After Twitter permanently suspended Donald Trump’s account, earlier this month, the reactions were quick, ubiquitous, and mostly predictable. Many of the takes seemed canned, the way an obituary of a terminally ill celebrity is often pre-written. On the Trump-apologist right, the suspension was denounced as Orwellian tyranny, deep-state collusion, or worse. (Glenn Beck, during a segment on Tucker Carlson’s Fox News show, compared the Trump ban and other Big Tech crackdowns to “the Germans with the Jews behind the wall. They would put them in the ghetto. Well, this is the digital ghetto.”) Among Trump’s opponents, reactions were more mixed. There was a good amount of gloating—the only thing easier than kicking a man when he’s down is dunking on an account after it’s locked—but the Schadenfreude was tempered with caution. Jameel Jaffer, the director of the Knight First Amendment Institute at Columbia, neatly summarized the tension (in a tweet, naturally): “It’s coherent—and in my view absolutely appropriate—to believe both that (i) the social media companies were right to suspend Trump’s accounts last week; and (ii) the companies’ immense power over public discourse is a problem for democracy.” In another tweet, he added, “The First Amendment question is easy. All the other questions are hard.”

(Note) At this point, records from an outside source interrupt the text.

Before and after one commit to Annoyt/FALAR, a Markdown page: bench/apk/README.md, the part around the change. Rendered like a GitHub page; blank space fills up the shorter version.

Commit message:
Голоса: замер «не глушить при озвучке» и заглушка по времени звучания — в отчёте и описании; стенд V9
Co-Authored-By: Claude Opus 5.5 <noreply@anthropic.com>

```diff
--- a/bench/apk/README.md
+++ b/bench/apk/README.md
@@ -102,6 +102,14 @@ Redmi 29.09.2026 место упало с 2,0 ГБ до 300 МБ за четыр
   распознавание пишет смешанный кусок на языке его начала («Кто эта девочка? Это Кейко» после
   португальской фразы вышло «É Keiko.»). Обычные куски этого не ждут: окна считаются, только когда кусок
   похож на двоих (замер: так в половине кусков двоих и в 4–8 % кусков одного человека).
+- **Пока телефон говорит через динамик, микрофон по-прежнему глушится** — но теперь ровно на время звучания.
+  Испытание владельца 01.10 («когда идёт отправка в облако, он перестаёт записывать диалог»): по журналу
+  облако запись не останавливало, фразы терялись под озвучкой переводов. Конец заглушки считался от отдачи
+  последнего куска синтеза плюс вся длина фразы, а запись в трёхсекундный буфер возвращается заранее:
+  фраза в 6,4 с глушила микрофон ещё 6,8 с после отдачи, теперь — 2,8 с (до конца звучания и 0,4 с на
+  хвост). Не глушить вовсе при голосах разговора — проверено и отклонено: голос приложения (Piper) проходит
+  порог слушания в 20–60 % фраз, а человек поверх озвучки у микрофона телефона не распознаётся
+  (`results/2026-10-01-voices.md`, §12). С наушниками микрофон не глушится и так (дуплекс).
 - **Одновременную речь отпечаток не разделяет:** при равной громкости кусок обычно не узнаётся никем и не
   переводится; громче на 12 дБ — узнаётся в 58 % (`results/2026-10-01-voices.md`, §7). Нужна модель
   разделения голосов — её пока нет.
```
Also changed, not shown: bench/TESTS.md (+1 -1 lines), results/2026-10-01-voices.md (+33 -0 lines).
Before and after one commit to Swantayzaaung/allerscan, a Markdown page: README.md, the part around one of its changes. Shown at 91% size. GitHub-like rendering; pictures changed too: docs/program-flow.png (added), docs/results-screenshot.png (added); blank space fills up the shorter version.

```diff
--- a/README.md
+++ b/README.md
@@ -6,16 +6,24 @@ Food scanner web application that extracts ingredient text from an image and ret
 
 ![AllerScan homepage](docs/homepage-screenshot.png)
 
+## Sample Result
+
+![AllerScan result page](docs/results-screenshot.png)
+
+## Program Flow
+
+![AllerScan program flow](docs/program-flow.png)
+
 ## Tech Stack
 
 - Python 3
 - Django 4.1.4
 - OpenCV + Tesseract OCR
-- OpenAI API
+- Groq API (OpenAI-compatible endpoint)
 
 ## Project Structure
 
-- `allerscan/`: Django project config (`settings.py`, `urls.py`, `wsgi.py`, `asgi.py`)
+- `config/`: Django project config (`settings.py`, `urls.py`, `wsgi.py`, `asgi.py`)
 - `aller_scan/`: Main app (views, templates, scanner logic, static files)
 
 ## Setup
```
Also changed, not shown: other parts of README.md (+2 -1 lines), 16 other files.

Let’s take the easy question first. Nothing in the Constitution prohibits a private company from enforcing its own policies; if anything, the First Amendment protects a company’s right to do so. Now the harder questions. Does censoring a head of state set a dangerous precedent? Yes, it does, but so does allowing a head of state to use a platform’s enormous power, over the course of several years, to dehumanize women, inflame racist paranoia, flirt with nuclear war, and incite armed sedition, often in flagrant violation of the company’s rules. Is it worrisome that Jack Dorsey, a weirdly laconic billionaire with a castaway beard who has never been elected to any public office, is able to make unilateral, unaccountable decisions that may help determine whether our country survives or self-immolates? Yes, it is. But, given that Dorsey and a handful of other techno-oligarchs have this ability, they might as well be pressured (or shamed, or regulated) into using it wisely.
The suppression of speech we despise can lead down a slippery slope toward the suppression of speech we cherish; indeed, it almost always does. We should worry about this, but we should also worry about another slippery slope: the one we are already on. Twitter and the other major social networks spent their first decade of existence branding themselves as “the free-speech wing of the free-speech party,” using this as a catchall excuse to absolve themselves of any real responsibility for moderating their platforms. They seemed to assume, blithely and conveniently, that the marketplace of ideas would take care of itself. This isn’t what happened. Instead, with shocking speed, social media decimated professional media, abraded our civic life, coaxed us into unhealthy relationships with our phones and with one another, harvested and monetized our personal data, warped our brains and our politics, and made us brittle and twitchy and frail, all while a few entrepreneurs and investors continued to profit from our addiction and confusion. Social media was hardly the only malign force in the world, but it certainly didn’t seem to be helping. Just a few years into this unprecedented global experiment, several formerly stable liberal democracies found themselves on the precipice of authoritarianism. Britain left the European Union, Brazil and the Philippines came to be ruled by thugs who routinely threatened to kill their political opponents, and India, once a beacon of religious pluralism, descended into Islamophobic mob violence. It seemed as if there were no more ways for the nightmare to grow more dire, and yet it always did. Soon enough, millions of Americans were radicalized, lost in an epistemic fun house of pernicious drivel, and one day a few hundred of them formed a mob and assailed the Capitol, planting bombs and smearing shit through the halls, leaving at least six people dead. For years, social-media tycoons have been allowed to avoid accountability by relying on airy abstractions—we want to change the world; we believe in people; we support free speech. It’s long past time, at the very least, to weigh the benefits of these abstractions against a frank accounting of social media’s measurable, tangible harm. [Continue reading…]